┌──

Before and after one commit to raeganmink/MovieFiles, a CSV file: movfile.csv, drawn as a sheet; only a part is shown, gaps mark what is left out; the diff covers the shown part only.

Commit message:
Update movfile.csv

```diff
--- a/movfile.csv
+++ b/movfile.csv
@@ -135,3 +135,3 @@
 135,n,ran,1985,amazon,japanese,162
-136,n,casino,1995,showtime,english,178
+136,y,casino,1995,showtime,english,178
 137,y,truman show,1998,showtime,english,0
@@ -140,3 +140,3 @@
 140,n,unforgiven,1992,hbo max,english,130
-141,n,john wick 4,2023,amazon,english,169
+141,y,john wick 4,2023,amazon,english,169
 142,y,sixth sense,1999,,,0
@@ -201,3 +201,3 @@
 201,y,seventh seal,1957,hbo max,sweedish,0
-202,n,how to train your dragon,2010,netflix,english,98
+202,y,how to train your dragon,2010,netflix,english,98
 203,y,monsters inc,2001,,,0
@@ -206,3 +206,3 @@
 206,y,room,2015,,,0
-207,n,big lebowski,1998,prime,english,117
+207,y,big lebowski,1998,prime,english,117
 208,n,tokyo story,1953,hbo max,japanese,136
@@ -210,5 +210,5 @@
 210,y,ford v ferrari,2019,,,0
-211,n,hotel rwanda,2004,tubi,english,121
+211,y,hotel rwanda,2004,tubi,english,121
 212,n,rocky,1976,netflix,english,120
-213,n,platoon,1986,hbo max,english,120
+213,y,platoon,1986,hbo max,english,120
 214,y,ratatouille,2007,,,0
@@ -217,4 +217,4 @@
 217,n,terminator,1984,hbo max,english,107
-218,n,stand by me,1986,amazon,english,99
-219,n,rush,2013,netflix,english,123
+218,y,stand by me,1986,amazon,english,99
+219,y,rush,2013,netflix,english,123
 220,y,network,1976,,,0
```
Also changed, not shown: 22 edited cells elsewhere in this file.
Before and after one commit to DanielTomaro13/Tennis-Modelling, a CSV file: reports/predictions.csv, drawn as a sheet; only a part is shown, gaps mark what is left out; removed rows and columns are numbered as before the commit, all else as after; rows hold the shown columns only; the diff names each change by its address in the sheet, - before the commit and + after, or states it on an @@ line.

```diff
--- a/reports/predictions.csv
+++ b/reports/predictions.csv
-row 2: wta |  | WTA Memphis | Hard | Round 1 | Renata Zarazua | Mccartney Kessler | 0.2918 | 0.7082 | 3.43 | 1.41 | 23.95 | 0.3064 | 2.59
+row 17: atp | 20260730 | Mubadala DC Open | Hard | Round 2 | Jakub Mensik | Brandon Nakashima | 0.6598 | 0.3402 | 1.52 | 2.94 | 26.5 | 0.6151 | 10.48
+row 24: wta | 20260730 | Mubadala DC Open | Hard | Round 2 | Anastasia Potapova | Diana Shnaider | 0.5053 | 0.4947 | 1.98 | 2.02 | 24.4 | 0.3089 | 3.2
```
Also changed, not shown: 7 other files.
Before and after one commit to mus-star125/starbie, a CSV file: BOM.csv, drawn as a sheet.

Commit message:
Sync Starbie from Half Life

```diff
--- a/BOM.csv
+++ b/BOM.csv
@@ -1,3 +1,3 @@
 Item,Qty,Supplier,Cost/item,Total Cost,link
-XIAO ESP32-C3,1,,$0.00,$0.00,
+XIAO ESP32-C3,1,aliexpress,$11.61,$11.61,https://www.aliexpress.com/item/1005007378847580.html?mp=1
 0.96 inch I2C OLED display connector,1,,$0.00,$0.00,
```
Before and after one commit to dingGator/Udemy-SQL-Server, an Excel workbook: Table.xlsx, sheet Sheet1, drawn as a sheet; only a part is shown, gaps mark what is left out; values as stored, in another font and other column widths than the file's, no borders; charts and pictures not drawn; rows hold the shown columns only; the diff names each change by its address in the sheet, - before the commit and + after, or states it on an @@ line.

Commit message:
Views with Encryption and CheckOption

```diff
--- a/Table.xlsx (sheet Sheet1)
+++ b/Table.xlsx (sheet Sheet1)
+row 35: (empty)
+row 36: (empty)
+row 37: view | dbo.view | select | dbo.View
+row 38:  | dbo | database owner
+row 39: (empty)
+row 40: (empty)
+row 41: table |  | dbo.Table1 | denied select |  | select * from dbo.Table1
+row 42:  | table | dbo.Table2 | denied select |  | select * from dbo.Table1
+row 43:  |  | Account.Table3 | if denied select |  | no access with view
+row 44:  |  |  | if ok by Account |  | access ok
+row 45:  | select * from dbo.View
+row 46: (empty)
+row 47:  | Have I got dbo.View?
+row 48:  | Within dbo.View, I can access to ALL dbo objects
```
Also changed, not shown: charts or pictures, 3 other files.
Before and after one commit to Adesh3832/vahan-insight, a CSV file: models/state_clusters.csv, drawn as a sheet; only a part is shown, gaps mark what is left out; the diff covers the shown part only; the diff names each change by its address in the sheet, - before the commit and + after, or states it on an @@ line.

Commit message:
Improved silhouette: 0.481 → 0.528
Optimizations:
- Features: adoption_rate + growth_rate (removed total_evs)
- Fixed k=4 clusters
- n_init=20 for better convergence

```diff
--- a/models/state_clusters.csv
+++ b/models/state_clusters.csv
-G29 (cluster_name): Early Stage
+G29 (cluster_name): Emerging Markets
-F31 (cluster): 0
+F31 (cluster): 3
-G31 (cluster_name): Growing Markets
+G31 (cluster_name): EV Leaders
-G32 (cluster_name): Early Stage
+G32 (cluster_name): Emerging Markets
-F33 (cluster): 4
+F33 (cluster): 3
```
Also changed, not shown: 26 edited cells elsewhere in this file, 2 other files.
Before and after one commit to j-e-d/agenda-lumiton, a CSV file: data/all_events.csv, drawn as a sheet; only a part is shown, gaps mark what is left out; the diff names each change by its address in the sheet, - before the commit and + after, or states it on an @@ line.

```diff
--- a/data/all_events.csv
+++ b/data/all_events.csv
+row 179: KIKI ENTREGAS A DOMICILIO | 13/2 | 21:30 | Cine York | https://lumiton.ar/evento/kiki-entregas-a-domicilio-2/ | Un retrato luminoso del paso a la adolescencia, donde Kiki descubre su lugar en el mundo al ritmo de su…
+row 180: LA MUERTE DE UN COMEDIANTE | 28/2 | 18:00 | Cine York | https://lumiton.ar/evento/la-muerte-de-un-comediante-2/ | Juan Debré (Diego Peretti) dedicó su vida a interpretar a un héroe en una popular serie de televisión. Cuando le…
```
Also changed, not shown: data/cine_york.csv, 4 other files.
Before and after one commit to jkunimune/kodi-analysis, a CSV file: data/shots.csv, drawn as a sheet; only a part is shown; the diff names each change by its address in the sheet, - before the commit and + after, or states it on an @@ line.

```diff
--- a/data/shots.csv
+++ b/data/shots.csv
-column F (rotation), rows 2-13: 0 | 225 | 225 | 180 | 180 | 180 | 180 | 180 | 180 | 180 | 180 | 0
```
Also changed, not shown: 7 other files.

└──

*PROBLEM REQUIREMENTS:* No line may be altered or left out when the data is written out.

*ANSWER TO THE PROBLEM:*
Before and after one commit to raeganmink/MovieFiles, a CSV file: movfile.csv, drawn as a sheet; only a part is shown, gaps mark what is left out; the diff covers the shown part only.

Commit message:
Update movfile.csv

```diff
--- a/movfile.csv
+++ b/movfile.csv
@@ -135,3 +135,3 @@
 135,n,ran,1985,amazon,japanese,162
-136,n,casino,1995,showtime,english,178
+136,y,casino,1995,showtime,english,178
 137,y,truman show,1998,showtime,english,0
@@ -140,3 +140,3 @@
 140,n,unforgiven,1992,hbo max,english,130
-141,n,john wick 4,2023,amazon,english,169
+141,y,john wick 4,2023,amazon,english,169
 142,y,sixth sense,1999,,,0
@@ -201,3 +201,3 @@
 201,y,seventh seal,1957,hbo max,sweedish,0
-202,n,how to train your dragon,2010,netflix,english,98
+202,y,how to train your dragon,2010,netflix,english,98
 203,y,monsters inc,2001,,,0
@@ -206,3 +206,3 @@
 206,y,room,2015,,,0
-207,n,big lebowski,1998,prime,english,117
+207,y,big lebowski,1998,prime,english,117
 208,n,tokyo story,1953,hbo max,japanese,136
@@ -210,5 +210,5 @@
 210,y,ford v ferrari,2019,,,0
-211,n,hotel rwanda,2004,tubi,english,121
+211,y,hotel rwanda,2004,tubi,english,121
 212,n,rocky,1976,netflix,english,120
-213,n,platoon,1986,hbo max,english,120
+213,y,platoon,1986,hbo max,english,120
 214,y,ratatouille,2007,,,0
@@ -217,4 +217,4 @@
 217,n,terminator,1984,hbo max,english,107
-218,n,stand by me,1986,amazon,english,99
-219,n,rush,2013,netflix,english,123
+218,y,stand by me,1986,amazon,english,99
+219,y,rush,2013,netflix,english,123
 220,y,network,1976,,,0
```
Also changed, not shown: 22 edited cells elsewhere in this file.
Before and after one commit to DanielTomaro13/Tennis-Modelling, a CSV file: reports/predictions.csv, drawn as a sheet; only a part is shown, gaps mark what is left out; removed rows and columns are numbered as before the commit, all else as after; rows hold the shown columns only; the diff names each change by its address in the sheet, - before the commit and + after, or states it on an @@ line.

```diff
--- a/reports/predictions.csv
+++ b/reports/predictions.csv
-row 2: wta |  | WTA Memphis | Hard | Round 1 | Renata Zarazua | Mccartney Kessler | 0.2918 | 0.7082 | 3.43 | 1.41 | 23.95 | 0.3064 | 2.59
+row 17: atp | 20260730 | Mubadala DC Open | Hard | Round 2 | Jakub Mensik | Brandon Nakashima | 0.6598 | 0.3402 | 1.52 | 2.94 | 26.5 | 0.6151 | 10.48
+row 24: wta | 20260730 | Mubadala DC Open | Hard | Round 2 | Anastasia Potapova | Diana Shnaider | 0.5053 | 0.4947 | 1.98 | 2.02 | 24.4 | 0.3089 | 3.2
```
Also changed, not shown: 7 other files.
Before and after one commit to mus-star125/starbie, a CSV file: BOM.csv, drawn as a sheet.

Commit message:
Sync Starbie from Half Life

```diff
--- a/BOM.csv
+++ b/BOM.csv
@@ -1,3 +1,3 @@
 Item,Qty,Supplier,Cost/item,Total Cost,link
-XIAO ESP32-C3,1,,$0.00,$0.00,
+XIAO ESP32-C3,1,aliexpress,$11.61,$11.61,https://www.aliexpress.com/item/1005007378847580.html?mp=1
 0.96 inch I2C OLED display connector,1,,$0.00,$0.00,
```
Before and after one commit to dingGator/Udemy-SQL-Server, an Excel workbook: Table.xlsx, sheet Sheet1, drawn as a sheet; only a part is shown, gaps mark what is left out; values as stored, in another font and other column widths than the file's, no borders; charts and pictures not drawn; rows hold the shown columns only; the diff names each change by its address in the sheet, - before the commit and + after, or states it on an @@ line.

Commit message:
Views with Encryption and CheckOption

```diff
--- a/Table.xlsx (sheet Sheet1)
+++ b/Table.xlsx (sheet Sheet1)
+row 35: (empty)
+row 36: (empty)
+row 37: view | dbo.view | select | dbo.View
+row 38:  | dbo | database owner
+row 39: (empty)
+row 40: (empty)
+row 41: table |  | dbo.Table1 | denied select |  | select * from dbo.Table1
+row 42:  | table | dbo.Table2 | denied select |  | select * from dbo.Table1
+row 43:  |  | Account.Table3 | if denied select |  | no access with view
+row 44:  |  |  | if ok by Account |  | access ok
+row 45:  | select * from dbo.View
+row 46: (empty)
+row 47:  | Have I got dbo.View?
+row 48:  | Within dbo.View, I can access to ALL dbo objects
```
Also changed, not shown: charts or pictures, 3 other files.
Before and after one commit to Adesh3832/vahan-insight, a CSV file: models/state_clusters.csv, drawn as a sheet; only a part is shown, gaps mark what is left out; the diff covers the shown part only; the diff names each change by its address in the sheet, - before the commit and + after, or states it on an @@ line.

Commit message:
Improved silhouette: 0.481 → 0.528
Optimizations:
- Features: adoption_rate + growth_rate (removed total_evs)
- Fixed k=4 clusters
- n_init=20 for better convergence

```diff
--- a/models/state_clusters.csv
+++ b/models/state_clusters.csv
-G29 (cluster_name): Early Stage
+G29 (cluster_name): Emerging Markets
-F31 (cluster): 0
+F31 (cluster): 3
-G31 (cluster_name): Growing Markets
+G31 (cluster_name): EV Leaders
-G32 (cluster_name): Early Stage
+G32 (cluster_name): Emerging Markets
-F33 (cluster): 4
+F33 (cluster): 3
```
Also changed, not shown: 26 edited cells elsewhere in this file, 2 other files.
Before and after one commit to j-e-d/agenda-lumiton, a CSV file: data/all_events.csv, drawn as a sheet; only a part is shown, gaps mark what is left out; the diff names each change by its address in the sheet, - before the commit and + after, or states it on an @@ line.

```diff
--- a/data/all_events.csv
+++ b/data/all_events.csv
+row 179: KIKI ENTREGAS A DOMICILIO | 13/2 | 21:30 | Cine York | https://lumiton.ar/evento/kiki-entregas-a-domicilio-2/ | Un retrato luminoso del paso a la adolescencia, donde Kiki descubre su lugar en el mundo al ritmo de su…
+row 180: LA MUERTE DE UN COMEDIANTE | 28/2 | 18:00 | Cine York | https://lumiton.ar/evento/la-muerte-de-un-comediante-2/ | Juan Debré (Diego Peretti) dedicó su vida a interpretar a un héroe en una popular serie de televisión. Cuando le…
```
Also changed, not shown: data/cine_york.csv, 4 other files.
Before and after one commit to jkunimune/kodi-analysis, a CSV file: data/shots.csv, drawn as a sheet; only a part is shown; the diff names each change by its address in the sheet, - before the commit and + after, or states it on an @@ line.

```diff
--- a/data/shots.csv
+++ b/data/shots.csv
-column F (rotation), rows 2-13: 0 | 225 | 225 | 180 | 180 | 180 | 180 | 180 | 180 | 180 | 180 | 0
```
Also changed, not shown: 7 other files.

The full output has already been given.